Also Known As
- Leber abiotrophy
- Leber's amaurosis
- Congenital retinal blindness
There are at least 13 types of LCA, which are differentiated by their vision impairment patterns, genetic cause and related eye disorders.
Causes & Risk Factors
LCA is a monogenic condition, and at least 27 genes are believed to be involved. The genes are essential for normal vision and play various roles in retinal development and function. This includes the normal growth of the light-sensitive cells called photoreceptors, and converting light into electrical signals relayed to the brain, a process known as phototransduction. Thus, mutations in any of the genes can lead to early loss of vision.
The gene mutations are responsible for about 80-90 percent of reported LCA cases. The genes that cause the other 10-20 percent of the cases are not known. Generally, LCA has an autosomal recessive inheritance fashion. Recessive genetic diseases arise when a child receives two copies of a defective gene for the same trait, one from each parent. So, there are two copies of the abnormal gene in each cell.
The disorder has an autosomal dominant inheritance pattern when it occurs due to OTX2, CRX, or IMPDH1 gene mutations. Dominant genetic disease can occur with only one copy of the defective gene in each cell. Often, the child receives the gene mutation from an affected parent. However, some instances arise from new mutations and affect children without a family history of the condition.
The significant risk factor is affected parent(s)with a mutated gene responsible for LCA subtypes.
Signs & Symptoms
In many cases, LCA infants are blind at birth. In other cases, a decrease in visual responsiveness at birth is the initial indication of the disorder. Other symptoms may include:
- Severe vision loss
- Strabismus (crossed eyes)
- Abnormal retinal pigment
- Hyperopia (extreme farsightedness)
- Irregular or absent pupillary response
- Photophobia (increased light sensitivity)
- Enophthalmos (sunken or deep-set eyeballs)
- Cataracts (clouding of the natural eye lenses)
- Nystagmus (rapid, involuntary eye movements)
In sporadic cases, infants may manifest with developmental delay, hearing loss, and intellectual disability.
The eye specialist reviews the patient's medical history and symptoms and conducts physical and ophthalmological examinations and laboratory tests to diagnose. S/he may use electroretinography (ERG) to evaluate visual function by assessing activity in the retina. Typically, infants with LCA lack or exhibit decreased retinal electrical activity. S/he can also order molecular genetic testing for gene mutations associated with LCA. Clinical signs and symptoms guide the doctor in determining which genes to test for and in what order.
Other tests may include:
- Optical coherence tomography (OCT) of the retina

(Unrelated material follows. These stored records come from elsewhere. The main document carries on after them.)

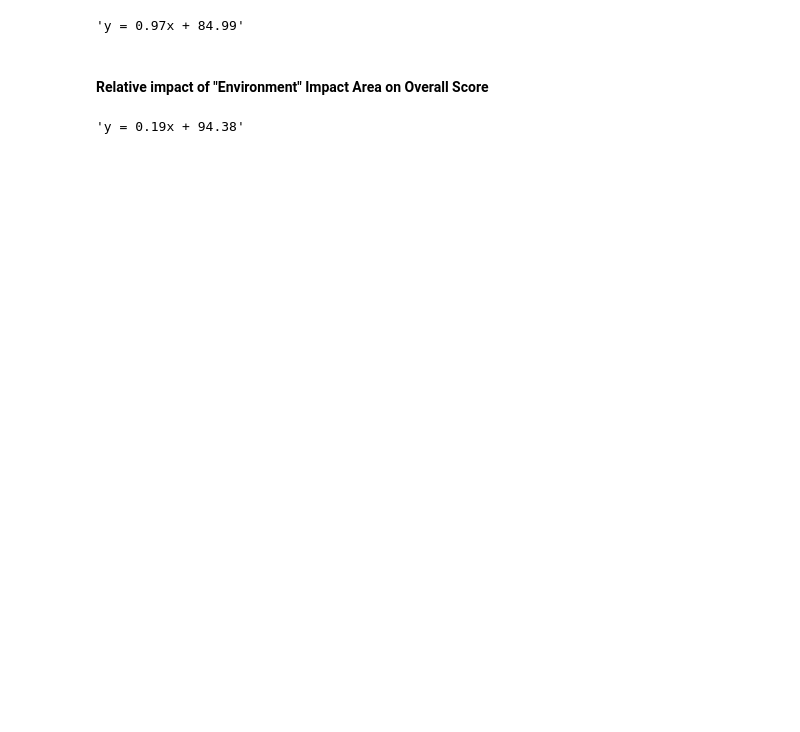
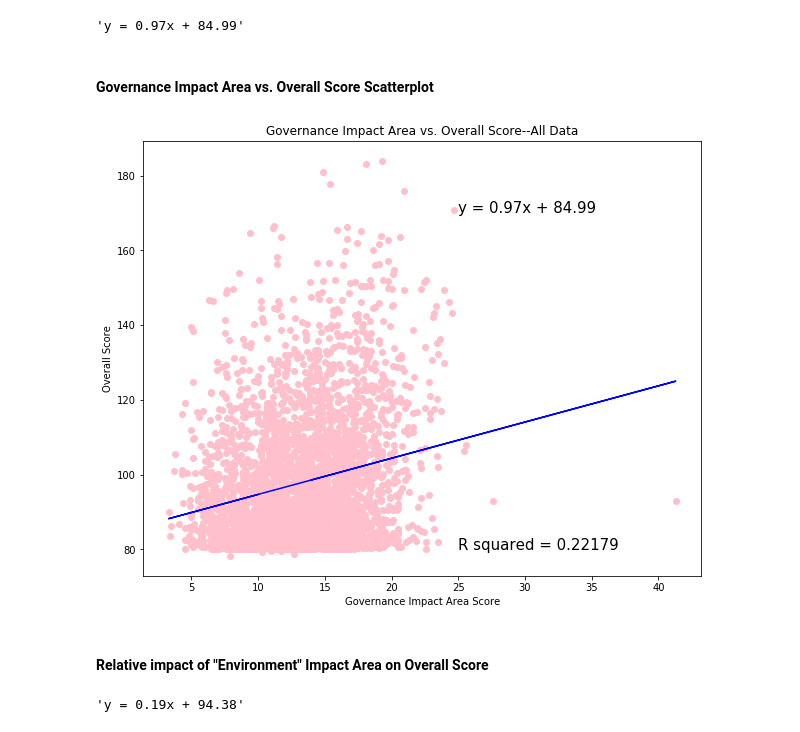
Before and after one commit to faithlierheimer/BCorpsAnalysis, a Jupyter notebook: Scratch Work--BCorps.ipynb, the cells around one changed output. Cells and saved outputs as stored; diff of their text form; code cells hidden in the pictures; blank space fills up the shorter version.

```diff
--- a/Scratch Work--BCorps.ipynb
+++ b/Scratch Work--BCorps.ipynb
@@ -142,12 +156,26 @@ line_eq_comm
 # %%
 ##Governance linregress
-(s, i, r, p, stderr) = sts.linregress(bcorp_US_cleaned.impact_area_governance, bcorp_US_cleaned.overall_score)
-r
+(s, i, rg, p, stderr) = sts.linregress(bcorp_US_cleaned.impact_area_governance, bcorp_US_cleaned.overall_score)
+rg
 regress_values_gov = bcorp_US_cleaned.impact_area_governance * s + i
 line_eq_gov = "y = " + str(round(s,2)) + "x + " + str(round(i,2))
 line_eq_gov
 # %% [output]
 'y = 0.97x + 84.99'
+# %% [markdown]
+#### Governance Impact Area vs. Overall Score Scatterplot
+# %%
+plt.figure(figsize = (10,8))
+plt.scatter(bcorp_US_cleaned.impact_area_governance, bcorp_US_cleaned.overall_score, color = 'pink')
+plt.plot(bcorp_US_cleaned.impact_area_governance, regress_values_gov, "b-")
+plt.annotate("R squared = "+str(round(rg,5)), (25,80), fontsize = 15, color = 'black')
+plt.annotate(line_eq_gov, (25, 170), fontsize = 15, color = 'black')
+plt.title("Governance Impact Area vs. Overall Score--All Data")
+plt.xlabel("Governance Impact Area Score")
+plt.ylabel("Overall Score")
+plt.savefig("governance_ia_vs_overall.png")
+# %% [output]
+[figure, added]
 # %% [markdown]
 #### Relative impact of "Environment" Impact Area on Overall Score
 # %%
```
Also changed, not shown: parts of 12 cells of this notebook, 7 other files.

There is no substantial LCA cure or treatment. Thus, LCA treatment is symptomatic and supportive. The US Food and Drug Administration (FDA) has approved Voretigene neparvovec-rzyl, a gene therapy to treat confirmed cases of retinal dystrophy linked to biallelic RPE65 mutation.

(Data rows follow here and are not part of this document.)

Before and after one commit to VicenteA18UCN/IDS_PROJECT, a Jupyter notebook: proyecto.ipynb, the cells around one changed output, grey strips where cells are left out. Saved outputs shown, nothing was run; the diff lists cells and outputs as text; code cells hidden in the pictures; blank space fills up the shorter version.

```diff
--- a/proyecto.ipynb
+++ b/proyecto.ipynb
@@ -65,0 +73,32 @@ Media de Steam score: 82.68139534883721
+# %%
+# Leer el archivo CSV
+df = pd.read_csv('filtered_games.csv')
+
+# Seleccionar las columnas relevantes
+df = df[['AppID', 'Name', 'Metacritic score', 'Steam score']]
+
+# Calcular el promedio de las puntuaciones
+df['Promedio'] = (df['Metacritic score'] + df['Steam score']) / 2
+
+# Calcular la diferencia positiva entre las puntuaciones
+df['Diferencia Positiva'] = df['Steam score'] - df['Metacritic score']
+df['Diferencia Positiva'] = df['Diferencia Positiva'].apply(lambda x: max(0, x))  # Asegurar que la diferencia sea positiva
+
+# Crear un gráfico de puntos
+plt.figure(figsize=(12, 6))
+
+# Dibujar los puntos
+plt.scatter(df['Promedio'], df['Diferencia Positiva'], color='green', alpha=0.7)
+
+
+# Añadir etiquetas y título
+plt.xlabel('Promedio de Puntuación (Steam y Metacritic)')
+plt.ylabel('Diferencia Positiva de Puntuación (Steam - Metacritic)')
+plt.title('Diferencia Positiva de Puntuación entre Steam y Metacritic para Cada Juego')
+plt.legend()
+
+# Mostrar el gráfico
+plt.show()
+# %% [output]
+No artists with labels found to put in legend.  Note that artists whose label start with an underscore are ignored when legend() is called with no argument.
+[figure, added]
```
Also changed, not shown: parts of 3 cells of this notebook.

Prognosis & Long-Term outlook
Generally, visual impairment is stable, but it can gradually deteriorate over time. Patients can benefit from refractive error correction, low-vision aids when possible, and most favorable access to educational and work-related opportunities.

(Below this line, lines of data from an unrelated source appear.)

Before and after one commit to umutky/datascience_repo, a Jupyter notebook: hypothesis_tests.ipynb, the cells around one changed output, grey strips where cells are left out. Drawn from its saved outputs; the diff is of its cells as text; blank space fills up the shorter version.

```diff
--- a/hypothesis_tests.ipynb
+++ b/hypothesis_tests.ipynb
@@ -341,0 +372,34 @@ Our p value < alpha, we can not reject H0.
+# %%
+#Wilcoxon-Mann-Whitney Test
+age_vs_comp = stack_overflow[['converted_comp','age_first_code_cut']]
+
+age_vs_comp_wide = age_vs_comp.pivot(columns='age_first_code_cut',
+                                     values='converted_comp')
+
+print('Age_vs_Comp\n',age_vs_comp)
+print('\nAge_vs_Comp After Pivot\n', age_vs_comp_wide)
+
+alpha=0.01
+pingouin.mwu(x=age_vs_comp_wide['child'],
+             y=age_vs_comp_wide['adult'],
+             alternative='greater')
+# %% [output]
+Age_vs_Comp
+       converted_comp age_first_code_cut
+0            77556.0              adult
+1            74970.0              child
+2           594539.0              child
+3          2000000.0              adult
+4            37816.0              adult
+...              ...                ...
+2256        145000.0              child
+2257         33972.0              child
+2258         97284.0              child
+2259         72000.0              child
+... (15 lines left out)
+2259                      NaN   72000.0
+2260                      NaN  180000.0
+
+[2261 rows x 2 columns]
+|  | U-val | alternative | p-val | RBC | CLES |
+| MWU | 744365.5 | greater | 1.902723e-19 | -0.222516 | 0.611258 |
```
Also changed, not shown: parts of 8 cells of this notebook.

Prevention & Follow Up
LCA is not preventable. Close follow-up of infants with LCA is recommended. Genetic counseling is recommended for families with LCA children.